PESCA: Ever wonder what gets said in those moments when the pitcher wants to stay in to finish the job, but the manager knows better? After the game, Derek Holland recounted the dialogue.
DEREK HOLLAND: I was doing everything I could. I was like, look, Wash, you know, I've made it this far. I've been working my butt off. Come on, you know. Let me get this. And he's like, no, you ain't going to do that son. You're going to get out of there. Just listen to the crowd on your way out. I can get the double play. I'm telling you. I'm going to do everything I can. I'm going to get this double play.
RON WASHINGTON: And I told I knew he can.
PESCA: Rangers manager Ron Washington.
WASHINGTON: I knew you can get that ground ball double play, but I'm going to Nefi.
HOLLAND: I was like, come on. Wash.
WASHINGTON: He was begging. I just told him if you want to stay out here, get on your knees.
(SOUNDBITE OF LAUGHTER)
WASHINGTON: He walked off the field.
HOLLAND: Can't win that argument.
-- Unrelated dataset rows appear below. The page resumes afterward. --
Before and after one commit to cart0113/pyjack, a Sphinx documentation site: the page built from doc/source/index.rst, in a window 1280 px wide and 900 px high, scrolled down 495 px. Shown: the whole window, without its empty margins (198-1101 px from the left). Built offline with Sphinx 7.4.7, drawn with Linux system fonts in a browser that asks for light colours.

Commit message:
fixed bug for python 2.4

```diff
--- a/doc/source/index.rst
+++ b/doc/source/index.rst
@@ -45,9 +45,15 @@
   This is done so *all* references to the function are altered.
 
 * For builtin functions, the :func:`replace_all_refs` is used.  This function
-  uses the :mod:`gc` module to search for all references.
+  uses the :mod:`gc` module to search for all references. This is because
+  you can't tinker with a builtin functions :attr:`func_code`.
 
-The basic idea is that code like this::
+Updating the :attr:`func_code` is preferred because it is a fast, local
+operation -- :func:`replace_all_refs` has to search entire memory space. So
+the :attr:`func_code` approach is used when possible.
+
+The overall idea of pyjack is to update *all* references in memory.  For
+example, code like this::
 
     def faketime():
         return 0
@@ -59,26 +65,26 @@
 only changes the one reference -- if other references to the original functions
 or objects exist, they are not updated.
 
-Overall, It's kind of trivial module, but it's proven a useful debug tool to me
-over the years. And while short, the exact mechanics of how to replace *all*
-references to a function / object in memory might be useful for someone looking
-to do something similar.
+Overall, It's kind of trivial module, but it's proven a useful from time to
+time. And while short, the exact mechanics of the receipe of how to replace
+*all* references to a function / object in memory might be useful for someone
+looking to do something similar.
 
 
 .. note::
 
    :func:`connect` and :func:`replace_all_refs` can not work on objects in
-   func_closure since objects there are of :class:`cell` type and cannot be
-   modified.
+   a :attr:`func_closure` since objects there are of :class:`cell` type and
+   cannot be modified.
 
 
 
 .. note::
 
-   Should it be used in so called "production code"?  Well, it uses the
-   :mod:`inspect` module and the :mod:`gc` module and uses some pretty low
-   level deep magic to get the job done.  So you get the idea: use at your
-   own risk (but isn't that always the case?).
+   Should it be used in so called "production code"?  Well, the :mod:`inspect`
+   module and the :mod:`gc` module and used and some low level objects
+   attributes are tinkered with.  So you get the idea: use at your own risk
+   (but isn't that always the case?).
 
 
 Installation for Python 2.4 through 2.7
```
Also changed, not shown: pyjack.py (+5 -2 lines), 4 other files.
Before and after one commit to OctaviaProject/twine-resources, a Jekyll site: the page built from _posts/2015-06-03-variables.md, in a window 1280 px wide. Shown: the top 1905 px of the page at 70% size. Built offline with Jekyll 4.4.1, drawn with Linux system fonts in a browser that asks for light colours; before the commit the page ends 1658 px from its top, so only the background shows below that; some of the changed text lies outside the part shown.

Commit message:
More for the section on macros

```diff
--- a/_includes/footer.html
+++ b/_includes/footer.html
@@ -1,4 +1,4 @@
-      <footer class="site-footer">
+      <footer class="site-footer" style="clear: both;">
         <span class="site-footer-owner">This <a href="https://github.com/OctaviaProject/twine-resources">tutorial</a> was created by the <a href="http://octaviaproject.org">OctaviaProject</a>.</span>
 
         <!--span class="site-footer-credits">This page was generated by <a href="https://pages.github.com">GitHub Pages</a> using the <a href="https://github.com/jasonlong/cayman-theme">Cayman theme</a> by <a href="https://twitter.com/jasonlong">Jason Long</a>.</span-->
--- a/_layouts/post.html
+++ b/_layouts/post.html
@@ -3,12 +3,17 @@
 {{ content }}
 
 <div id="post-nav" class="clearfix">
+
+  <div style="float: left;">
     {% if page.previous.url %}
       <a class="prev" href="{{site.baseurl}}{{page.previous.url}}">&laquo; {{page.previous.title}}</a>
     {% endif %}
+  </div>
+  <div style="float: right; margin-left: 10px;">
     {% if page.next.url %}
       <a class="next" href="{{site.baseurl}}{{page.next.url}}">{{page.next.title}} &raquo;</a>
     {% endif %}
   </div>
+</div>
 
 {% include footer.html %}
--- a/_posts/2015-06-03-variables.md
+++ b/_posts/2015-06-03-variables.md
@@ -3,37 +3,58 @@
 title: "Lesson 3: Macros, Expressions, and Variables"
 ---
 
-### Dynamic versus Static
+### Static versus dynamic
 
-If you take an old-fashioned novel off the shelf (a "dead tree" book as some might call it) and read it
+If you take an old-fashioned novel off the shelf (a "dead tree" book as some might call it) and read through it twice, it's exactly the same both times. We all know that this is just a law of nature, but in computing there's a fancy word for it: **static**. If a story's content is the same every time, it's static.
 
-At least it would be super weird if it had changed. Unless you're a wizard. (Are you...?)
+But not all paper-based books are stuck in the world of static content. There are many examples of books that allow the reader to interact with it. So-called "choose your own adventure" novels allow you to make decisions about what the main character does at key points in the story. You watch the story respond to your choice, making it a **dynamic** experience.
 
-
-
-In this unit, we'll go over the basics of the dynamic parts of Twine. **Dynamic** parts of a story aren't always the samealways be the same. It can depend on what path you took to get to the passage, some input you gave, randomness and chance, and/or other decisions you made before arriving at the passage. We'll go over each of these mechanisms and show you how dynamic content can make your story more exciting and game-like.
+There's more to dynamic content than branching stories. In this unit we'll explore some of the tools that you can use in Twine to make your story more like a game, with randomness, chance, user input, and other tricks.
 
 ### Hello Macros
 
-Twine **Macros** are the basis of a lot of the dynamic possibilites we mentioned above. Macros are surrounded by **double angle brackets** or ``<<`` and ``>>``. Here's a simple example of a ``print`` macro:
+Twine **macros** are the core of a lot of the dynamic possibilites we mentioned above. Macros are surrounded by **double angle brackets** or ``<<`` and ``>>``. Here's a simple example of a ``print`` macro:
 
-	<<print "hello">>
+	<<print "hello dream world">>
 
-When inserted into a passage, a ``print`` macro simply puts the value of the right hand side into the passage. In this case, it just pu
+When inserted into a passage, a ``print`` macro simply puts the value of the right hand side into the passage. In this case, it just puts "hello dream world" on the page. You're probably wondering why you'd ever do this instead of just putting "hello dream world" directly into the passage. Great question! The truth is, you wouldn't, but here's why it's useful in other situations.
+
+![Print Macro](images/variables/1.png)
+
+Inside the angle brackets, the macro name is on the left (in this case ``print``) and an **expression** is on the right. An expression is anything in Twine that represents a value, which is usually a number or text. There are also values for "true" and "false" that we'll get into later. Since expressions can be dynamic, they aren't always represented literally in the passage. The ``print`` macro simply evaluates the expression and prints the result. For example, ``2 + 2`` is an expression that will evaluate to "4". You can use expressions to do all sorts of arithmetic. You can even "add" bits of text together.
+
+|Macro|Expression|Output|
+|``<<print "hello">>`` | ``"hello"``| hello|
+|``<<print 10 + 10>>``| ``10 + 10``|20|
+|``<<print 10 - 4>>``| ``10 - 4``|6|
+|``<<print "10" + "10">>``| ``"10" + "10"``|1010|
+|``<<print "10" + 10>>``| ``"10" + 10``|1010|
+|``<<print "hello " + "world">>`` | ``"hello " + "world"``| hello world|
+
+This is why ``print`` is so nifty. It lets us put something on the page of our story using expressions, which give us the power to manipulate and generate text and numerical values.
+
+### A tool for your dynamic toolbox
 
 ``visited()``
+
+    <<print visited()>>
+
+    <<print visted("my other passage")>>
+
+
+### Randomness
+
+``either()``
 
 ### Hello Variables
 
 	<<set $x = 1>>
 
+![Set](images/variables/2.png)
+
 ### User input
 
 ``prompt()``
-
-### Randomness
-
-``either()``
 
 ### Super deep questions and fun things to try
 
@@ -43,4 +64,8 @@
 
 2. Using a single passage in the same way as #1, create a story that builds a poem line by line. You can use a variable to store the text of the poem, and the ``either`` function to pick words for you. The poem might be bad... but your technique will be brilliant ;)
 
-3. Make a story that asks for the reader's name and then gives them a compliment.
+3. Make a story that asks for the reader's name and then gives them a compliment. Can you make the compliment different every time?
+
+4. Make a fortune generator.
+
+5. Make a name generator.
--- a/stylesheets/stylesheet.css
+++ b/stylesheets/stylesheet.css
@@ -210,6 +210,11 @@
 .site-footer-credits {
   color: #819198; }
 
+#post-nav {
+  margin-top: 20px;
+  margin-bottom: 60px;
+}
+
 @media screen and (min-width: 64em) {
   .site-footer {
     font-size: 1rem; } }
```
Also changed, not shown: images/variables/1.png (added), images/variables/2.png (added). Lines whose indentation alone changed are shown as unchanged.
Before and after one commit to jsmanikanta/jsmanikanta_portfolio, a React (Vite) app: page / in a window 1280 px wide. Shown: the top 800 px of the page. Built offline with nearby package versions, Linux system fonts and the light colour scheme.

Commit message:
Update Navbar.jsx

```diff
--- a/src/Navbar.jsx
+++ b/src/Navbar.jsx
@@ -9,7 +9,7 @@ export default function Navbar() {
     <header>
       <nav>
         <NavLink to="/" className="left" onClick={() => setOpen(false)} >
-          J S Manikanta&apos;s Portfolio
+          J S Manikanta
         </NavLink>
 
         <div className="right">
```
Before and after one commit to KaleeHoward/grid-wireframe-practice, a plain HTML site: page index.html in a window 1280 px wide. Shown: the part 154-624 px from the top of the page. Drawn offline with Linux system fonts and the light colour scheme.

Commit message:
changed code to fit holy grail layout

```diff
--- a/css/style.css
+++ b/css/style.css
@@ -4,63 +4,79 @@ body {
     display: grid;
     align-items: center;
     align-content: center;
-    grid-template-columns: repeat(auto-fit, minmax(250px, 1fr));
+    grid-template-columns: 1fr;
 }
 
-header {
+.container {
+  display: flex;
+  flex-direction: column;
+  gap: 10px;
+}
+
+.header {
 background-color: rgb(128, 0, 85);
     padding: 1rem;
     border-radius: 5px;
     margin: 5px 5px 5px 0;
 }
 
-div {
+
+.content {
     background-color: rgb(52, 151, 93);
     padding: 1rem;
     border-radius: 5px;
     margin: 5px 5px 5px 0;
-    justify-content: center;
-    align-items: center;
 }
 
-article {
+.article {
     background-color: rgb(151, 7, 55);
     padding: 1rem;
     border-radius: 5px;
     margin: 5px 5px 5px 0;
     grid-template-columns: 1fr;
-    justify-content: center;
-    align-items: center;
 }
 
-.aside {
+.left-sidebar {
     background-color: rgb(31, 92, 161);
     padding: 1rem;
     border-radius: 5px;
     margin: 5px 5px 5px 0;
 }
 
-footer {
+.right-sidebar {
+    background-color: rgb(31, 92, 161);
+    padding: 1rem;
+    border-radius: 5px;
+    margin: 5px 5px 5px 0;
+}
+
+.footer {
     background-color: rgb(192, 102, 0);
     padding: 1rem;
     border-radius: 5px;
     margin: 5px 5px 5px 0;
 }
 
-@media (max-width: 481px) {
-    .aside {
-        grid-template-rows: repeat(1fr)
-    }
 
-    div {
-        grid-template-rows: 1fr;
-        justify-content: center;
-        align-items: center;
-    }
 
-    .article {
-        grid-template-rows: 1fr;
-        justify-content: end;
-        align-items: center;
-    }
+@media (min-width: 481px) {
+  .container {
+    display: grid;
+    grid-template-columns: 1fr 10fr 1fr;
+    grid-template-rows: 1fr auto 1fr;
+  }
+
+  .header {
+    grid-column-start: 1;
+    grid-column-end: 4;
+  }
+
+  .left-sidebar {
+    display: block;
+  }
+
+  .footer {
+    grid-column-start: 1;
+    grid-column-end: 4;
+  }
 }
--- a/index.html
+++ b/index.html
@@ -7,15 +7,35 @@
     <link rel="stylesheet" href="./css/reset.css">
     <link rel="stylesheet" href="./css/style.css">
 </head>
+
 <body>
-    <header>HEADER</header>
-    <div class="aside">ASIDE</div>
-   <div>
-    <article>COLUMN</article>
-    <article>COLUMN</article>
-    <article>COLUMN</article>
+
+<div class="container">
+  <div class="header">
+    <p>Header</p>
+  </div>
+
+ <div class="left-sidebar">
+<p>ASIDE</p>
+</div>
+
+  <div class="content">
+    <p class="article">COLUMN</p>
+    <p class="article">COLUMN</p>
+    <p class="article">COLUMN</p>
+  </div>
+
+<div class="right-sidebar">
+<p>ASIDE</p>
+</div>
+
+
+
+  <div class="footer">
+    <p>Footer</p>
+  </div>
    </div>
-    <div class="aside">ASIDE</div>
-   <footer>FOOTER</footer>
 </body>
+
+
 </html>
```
And out I went.
PESCA: To the cheers of the crowd and the fastball of Rangers closer Neftali Feliz, who preserved the four-to-nothing victory.
Holland is, in turns, insouciant and intense. He revels in the pre-game playful slap his manager bestows upon him, and he's started to think of each game as a boxing match. He sits on his stool between rounds, imagining his manager as playing the role Christian Bale won an Oscar for in the movie "The Fighter." Some Rangers just shrug and laugh. I think it's great if it works, his decidedly more laconic teammate Colby Lewis says.
It will now be up to the Cardinals to respond to the shutout with as much professionalism as the Rangers responded to the 16-7 drubbing they took two nights ago.
Last night's game wasn't literally a must-win for the Rangers, but consider that when a team loses to go down three games to one, they have a less than 15 percent chance of winning the series. Teams that even a series, as the Rangers have just done, go on to win the championship at a better than 50 percent clip. There are, however, no known stats for when a pitcher takes to his knees to beg in the ninth inning.
Mike Pesca, NPR News, Arlington, Texas.
(SOUNDBITE OF MUSIC)
MONTAGNE: This is NPR News. Transcript provided by NPR, Copyright National Public Radio.